▶ _What the exercise asks_:
Everything in the listing below should be repeated verbatim, apart from the pictures.

▶ _Excerpted data_:
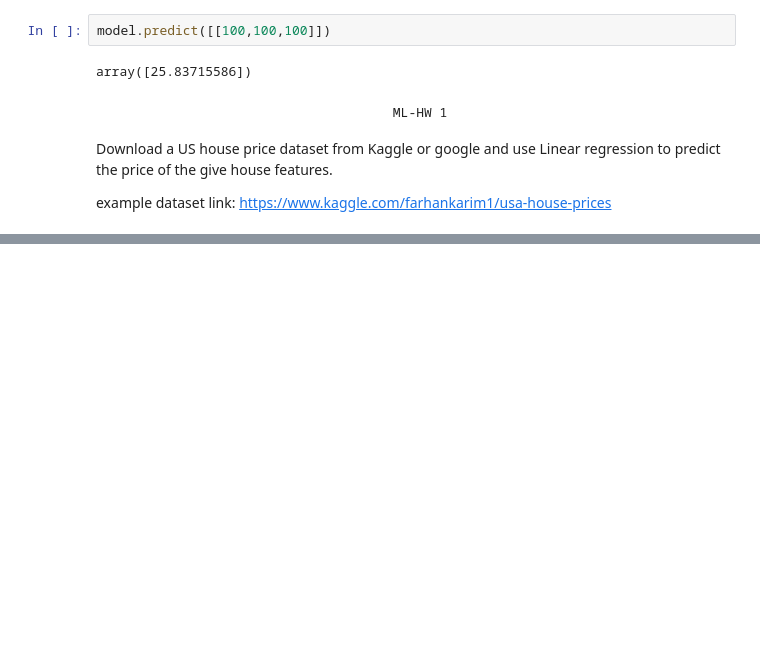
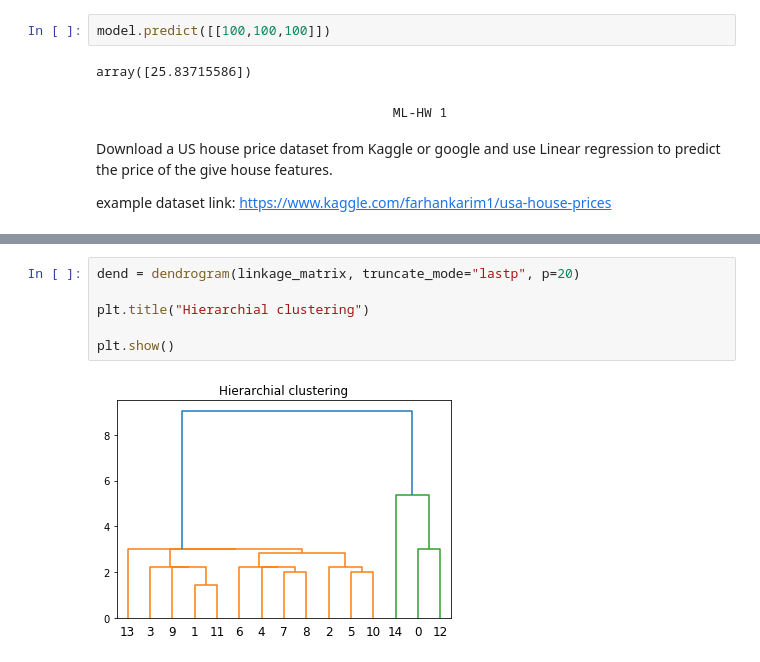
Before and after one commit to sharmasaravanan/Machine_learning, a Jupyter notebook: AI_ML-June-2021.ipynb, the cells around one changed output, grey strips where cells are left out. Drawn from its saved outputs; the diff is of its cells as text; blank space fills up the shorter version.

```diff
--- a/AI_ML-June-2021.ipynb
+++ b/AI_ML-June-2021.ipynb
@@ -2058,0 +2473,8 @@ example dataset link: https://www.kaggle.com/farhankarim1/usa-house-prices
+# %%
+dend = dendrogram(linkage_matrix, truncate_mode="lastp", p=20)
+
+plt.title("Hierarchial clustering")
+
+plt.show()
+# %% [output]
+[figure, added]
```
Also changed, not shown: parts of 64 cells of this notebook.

▶ _Output below_:
Before and after one commit to sharmasaravanan/Machine_learning, a Jupyter notebook: AI_ML-June-2021.ipynb, the cells around one changed output, grey strips where cells are left out. Drawn from its saved outputs; the diff is of its cells as text; blank space fills up the shorter version.

```diff
--- a/AI_ML-June-2021.ipynb
+++ b/AI_ML-June-2021.ipynb
@@ -2058,0 +2473,8 @@ example dataset link: https://www.kaggle.com/farhankarim1/usa-house-prices
+# %%
+dend = dendrogram(linkage_matrix, truncate_mode="lastp", p=20)
+
+plt.title("Hierarchial clustering")
+
+plt.show()
+# %% [output]
+[figure, added]
```
Also changed, not shown: parts of 64 cells of this notebook.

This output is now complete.